-- John Eastman
From: LoAndEd at AOL.COM [mailto:LoAndEd at AOL.COM]
Sent: Friday, October 18, 2002 6:10 PM
To: CONLAWPROF at listserv.ucla.edu
Subject: Re: Confirmation logjam
Funny, I don't recall anyone making such a creative proposal when the Senate Judiciary held up numerous Clinton appointments for years on end. But then, perhaps I just wasn't paying close enough attention to the throngs of outraged academics who were then engaged n their very vocal, concerted public campaign against "logjams" resulting from Judicary Committee footdragging. Professor Eastman presumably would have no (nonconstitutional) objection to making his proposed statute apply retroactively to, say, all living persons not currently serving on the federal judiciary whose nominations were never voted upon after a wait of at least six months post-nomination. That sure would address forthwith the "judge shortage" crisis! (In fairness to Prof. Eastman, I must confess that I have not read his op/ed (it's not available to nonsubscribers online, correct?), and therefore do not know what, if anything, he had to say about the retroactivity/"effective date" question.)

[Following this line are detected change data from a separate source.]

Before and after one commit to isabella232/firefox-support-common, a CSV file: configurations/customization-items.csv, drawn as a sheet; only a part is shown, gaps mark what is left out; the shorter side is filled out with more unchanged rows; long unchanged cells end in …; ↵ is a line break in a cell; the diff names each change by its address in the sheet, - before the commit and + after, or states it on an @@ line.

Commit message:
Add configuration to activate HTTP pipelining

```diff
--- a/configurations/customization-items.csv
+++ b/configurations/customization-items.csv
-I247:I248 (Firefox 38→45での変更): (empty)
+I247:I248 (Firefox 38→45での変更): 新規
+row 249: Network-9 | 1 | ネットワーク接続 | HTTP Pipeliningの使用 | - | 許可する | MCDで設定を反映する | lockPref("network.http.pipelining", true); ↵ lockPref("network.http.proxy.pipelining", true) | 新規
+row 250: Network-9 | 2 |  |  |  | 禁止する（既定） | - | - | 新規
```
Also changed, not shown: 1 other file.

Accordingly, would those listmembers who opt to address the constitutionality of Professor Eastman's proposal also please address whether its retroactive application would be constitutional?
Thanks in advance --
John Eastman writes:
Yesterday's Wall Street Journal carried an op-ed in which I propose legislation that would vest the appointment of lower court judges in the President alone whenever the Senate has failed to act within six months on a judicial nomination. I initially made the proposal in a hearing before the House Judiciary Committee subcommittee on the Constitution last week. I'd be curious to hear what folks on this list think about the proposal.
Chapman University School of Law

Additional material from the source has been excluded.